30 Jan Common Pipe Noises
By: Karli Willden
It’s common for pipes to make noises periodically, but obnoxious and loud noises aren’t normal and should be resolved. The majority of plumbing noises are of less significance; however, they can eventually become more serious. While it is difficult to diagnose plumbing issues without a proper inspection, these suggestions may or may not apply to your current suggestion. If you lack the confidence or experience to address your own plumbing issues, call Mathew’s Plumbing at 208-357-3439 or a local plumber near you.
Find the Source
There are many possible sources of plumbing noises. Check the bathroom, the shower, the water heater, the kitchen sink, etc. The faster you discover where the noise is coming from, the faster the problem can be resolved.
Distinguish the Sound
Each sound gives a clue of what the problem may be. Listen carefully to determine what distinguishes the sound from other sounds. The following list describes a variety of problems and their sounds with their possible solutions.
Loose Pipes & Pipe Expansion: (Banging, Rattling, Squeaking)
Loose pipes are a common cause for increased noise from the pipes. If you hear either a banging or a rattling sound, check the pipe anchors to see if this is the source.

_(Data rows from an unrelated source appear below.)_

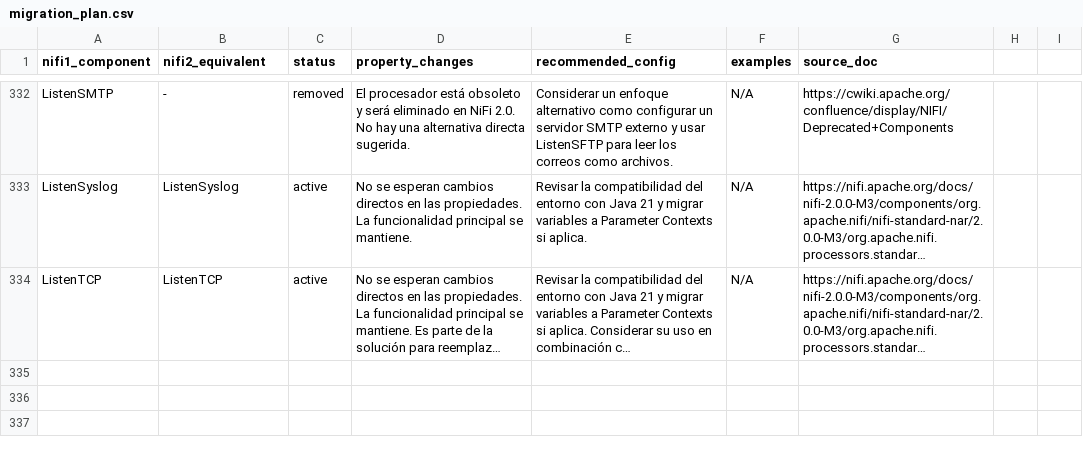
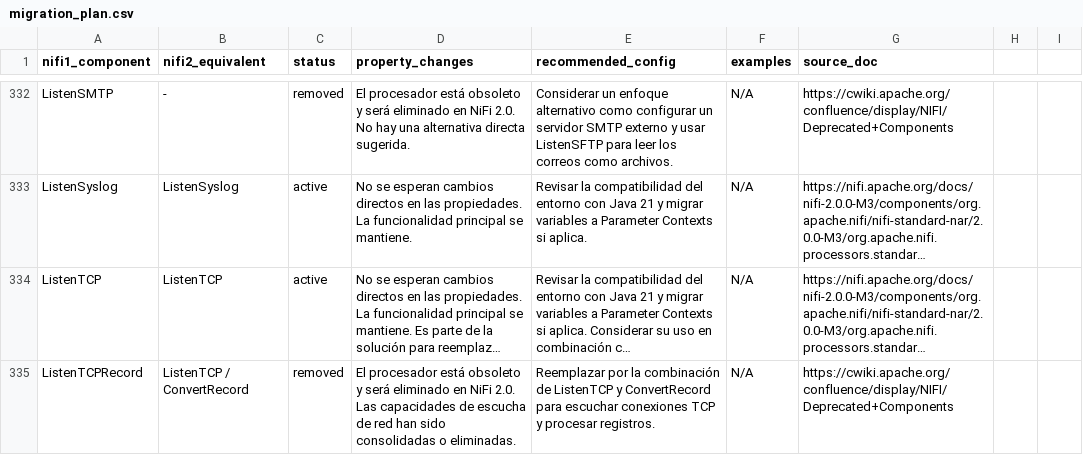
Before and after one commit to Bootcamp-IA-P4/nifi-migrator-ai, a CSV file: backend/data/migration_plan.csv, drawn as a sheet; only a part is shown, gaps mark what is left out; long unchanged cells end in …; the diff names each change by its address in the sheet, - before the commit and + after, or states it on an @@ line.

Commit message:
feat: Add migration details for ListenTCPRecord

```diff
--- a/backend/data/migration_plan.csv
+++ b/backend/data/migration_plan.csv
+row 335: ListenTCPRecord | ListenTCP / ConvertRecord | removed | El procesador está obsoleto y será eliminado en NiFi 2.0. Las capacidades de escucha de red han sido consolidadas o eliminadas. | Reemplazar por la combinación de ListenTCP y ConvertRecord para escuchar conexiones TCP y procesar registros. | N/A | https://cwiki.apache.org/confluence/display/NIFI/Deprecated+Components
```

The noise is caused when there is too much space between the pipe and the anchor, causing it to rattle.
Solution: Tighten the pipe anchors or place a buffer between the pipe and the anchor. New clamps, or pipe fasteners, and cushioning may be needed between the pipe and the anchor to prevent additional noises.
*Note: When placing a buffer around the pipe, leave enough room around the cushioning for the pipe to expand in changing temperature conditions.

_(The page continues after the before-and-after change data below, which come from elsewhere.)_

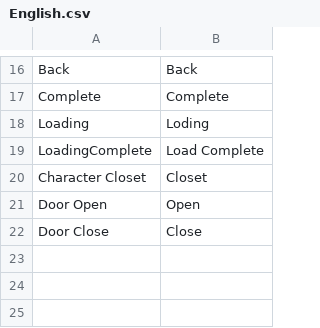
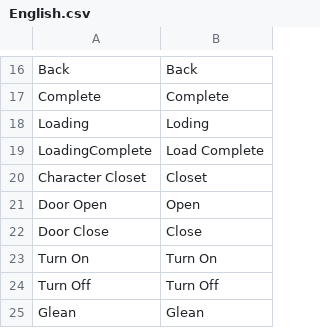
Before and after one commit to Attic-Yellow/3D.Horror.Game.Project, a CSV file: Assets/UIText/English.csv, drawn as a sheet; only a part is shown, gaps mark what is left out; the diff names each change by its address in the sheet, - before the commit and + after, or states it on an @@ line.

```diff
--- a/Assets/UIText/English.csv
+++ b/Assets/UIText/English.csv
+row 23: Turn On | Turn On
+row 24: Turn Off | Turn Off
+row 25: Glean | Glean
```
Also changed, not shown: Assets/UIText/Korean.csv, 28 other files.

Water Hammer: (Loud Banging, Thumping)
If you hear a loud banging noise when you turn off the water faucet, it is likely a water hammer. A water hammer occurs when water or gas gets trapped inside the pipes and has no place to go. A wave within the pipe is set off as the fluid or gas is impacted by a change in velocity, which means a change in speed or direction. This disrupts the water flow and causes the fluid or gas to bounce around irregularly in the pipe, like a wave. The change in speeds also may cause it to slam against the end of the pipe. While a water hammer is a common plumbing issue, it is not one to quickly dismiss. If the water hammer is not resolved pipes can burst, or it can eventually wear on the pipe fasteners, loosen it and cause for uncontrolled water movement. Basically, a pipe fiasco.
Solution: Turn off the main water supply and drain all the pipes. This is the best do-it-yourself solution. Other solutions may need the assistance of a licensed plumber.

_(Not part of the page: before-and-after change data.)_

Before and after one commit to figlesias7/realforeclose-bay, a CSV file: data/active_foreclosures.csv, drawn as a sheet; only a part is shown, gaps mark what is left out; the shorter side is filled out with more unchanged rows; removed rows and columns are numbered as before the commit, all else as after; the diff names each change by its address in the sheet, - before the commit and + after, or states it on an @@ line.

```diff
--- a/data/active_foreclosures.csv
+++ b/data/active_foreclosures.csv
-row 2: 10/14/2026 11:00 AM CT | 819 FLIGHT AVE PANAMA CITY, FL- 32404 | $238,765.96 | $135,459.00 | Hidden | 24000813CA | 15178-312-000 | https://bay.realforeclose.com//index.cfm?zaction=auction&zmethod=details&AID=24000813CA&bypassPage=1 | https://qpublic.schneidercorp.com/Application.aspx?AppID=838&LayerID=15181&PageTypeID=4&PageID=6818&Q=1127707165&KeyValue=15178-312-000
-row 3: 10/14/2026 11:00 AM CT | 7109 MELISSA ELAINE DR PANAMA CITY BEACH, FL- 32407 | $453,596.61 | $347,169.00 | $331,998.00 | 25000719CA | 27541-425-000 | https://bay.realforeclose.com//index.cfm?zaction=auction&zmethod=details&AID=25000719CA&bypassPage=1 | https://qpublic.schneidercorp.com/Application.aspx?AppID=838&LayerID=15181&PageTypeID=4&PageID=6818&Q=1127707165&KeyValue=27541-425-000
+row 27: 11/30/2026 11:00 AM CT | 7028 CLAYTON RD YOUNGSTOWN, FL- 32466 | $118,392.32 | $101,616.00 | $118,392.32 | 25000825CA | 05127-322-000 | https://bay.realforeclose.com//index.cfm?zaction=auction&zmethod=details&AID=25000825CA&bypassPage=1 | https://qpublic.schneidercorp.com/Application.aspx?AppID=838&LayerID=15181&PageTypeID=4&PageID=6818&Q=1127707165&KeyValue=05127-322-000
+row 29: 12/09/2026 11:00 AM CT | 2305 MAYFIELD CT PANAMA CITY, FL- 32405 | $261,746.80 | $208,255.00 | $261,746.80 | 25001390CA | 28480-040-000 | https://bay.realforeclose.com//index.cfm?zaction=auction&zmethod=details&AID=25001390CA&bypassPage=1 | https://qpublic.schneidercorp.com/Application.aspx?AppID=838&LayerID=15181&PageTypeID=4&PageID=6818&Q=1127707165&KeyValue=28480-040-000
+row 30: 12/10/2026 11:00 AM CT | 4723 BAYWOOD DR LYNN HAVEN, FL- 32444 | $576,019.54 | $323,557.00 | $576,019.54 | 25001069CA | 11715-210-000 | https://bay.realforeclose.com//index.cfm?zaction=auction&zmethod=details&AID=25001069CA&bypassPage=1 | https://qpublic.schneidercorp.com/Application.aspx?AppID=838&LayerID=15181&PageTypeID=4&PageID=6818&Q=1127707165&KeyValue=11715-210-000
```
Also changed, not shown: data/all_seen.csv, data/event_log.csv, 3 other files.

Higher Water Pressure: (High-Pitched Whining, Squealing)
High water pressure can be damaging to your home appliances if not resolved quickly. High water pressure is often caused by damaged or leaking pipes.
Solution: Purchase a home water pressure gauge and have it installed by a plumber. Once installed it will be easy to determine if there is a problem with high water pressure. A water pressure gauge is used by turning off all the house water sources, except the faucet which has the gauge. Turn on the water and check the gauge. The gauge should generally read between 50-70 PSI. For specific PSI measurements dependent on different locations, contact your local plumber.
With a constant flow of water and natural pipe expansions, pipe noises should be expected. While a completely silent plumbing system is a bit of stretch, there other are ways to lessen the noise. Contact Mathews Plumbing today for more tips on noisy pipes or a more thorough and in depth inspection of your pipes. Call today at 208-357-3439 and our experienced and licensed plumbers will gladly assist you with your questions or concerns.